* [Exercise details] Going through the entries below, count each line that holds "about" and give only the total.

* [Front-end code change data]
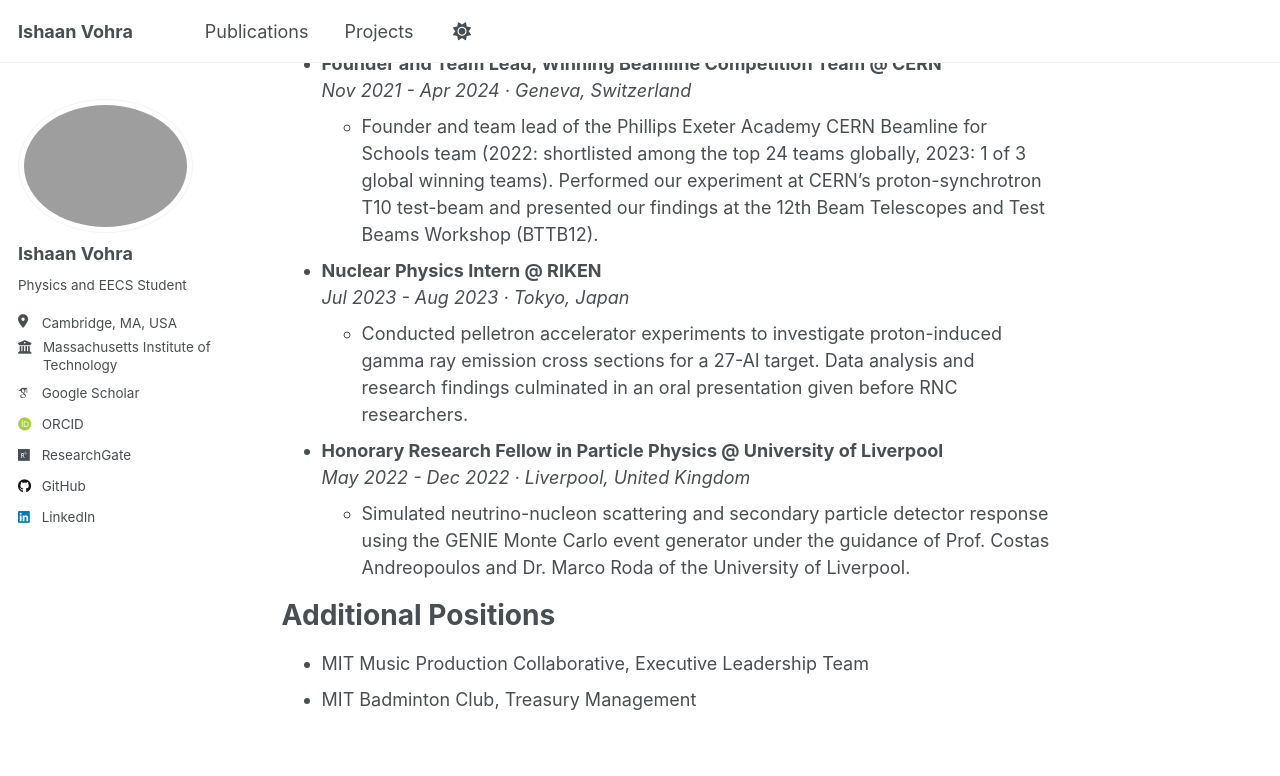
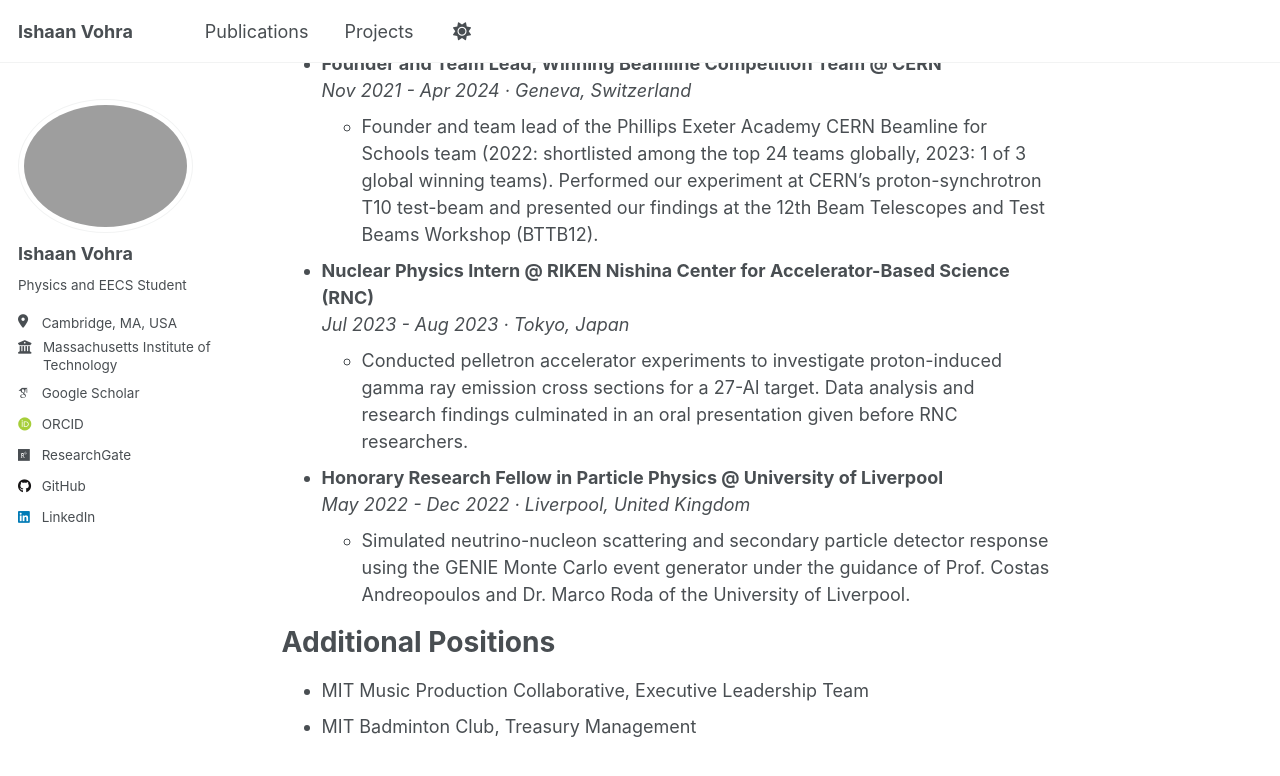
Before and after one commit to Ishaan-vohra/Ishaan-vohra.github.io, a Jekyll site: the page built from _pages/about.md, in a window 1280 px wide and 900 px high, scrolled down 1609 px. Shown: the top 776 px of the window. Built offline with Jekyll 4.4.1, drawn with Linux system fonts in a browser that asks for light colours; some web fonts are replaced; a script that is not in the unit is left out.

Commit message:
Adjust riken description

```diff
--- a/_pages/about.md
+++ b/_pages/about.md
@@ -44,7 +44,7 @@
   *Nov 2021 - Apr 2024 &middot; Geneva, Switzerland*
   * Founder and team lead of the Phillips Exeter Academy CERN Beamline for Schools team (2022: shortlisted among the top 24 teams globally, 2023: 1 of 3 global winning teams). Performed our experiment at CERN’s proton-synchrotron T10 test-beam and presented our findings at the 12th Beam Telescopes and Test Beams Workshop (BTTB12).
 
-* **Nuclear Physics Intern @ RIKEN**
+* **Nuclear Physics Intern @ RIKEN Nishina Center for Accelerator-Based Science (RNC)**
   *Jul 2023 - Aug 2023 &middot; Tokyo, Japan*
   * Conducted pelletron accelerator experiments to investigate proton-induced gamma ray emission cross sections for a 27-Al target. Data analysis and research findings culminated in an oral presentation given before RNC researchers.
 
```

* [Exercise response] 3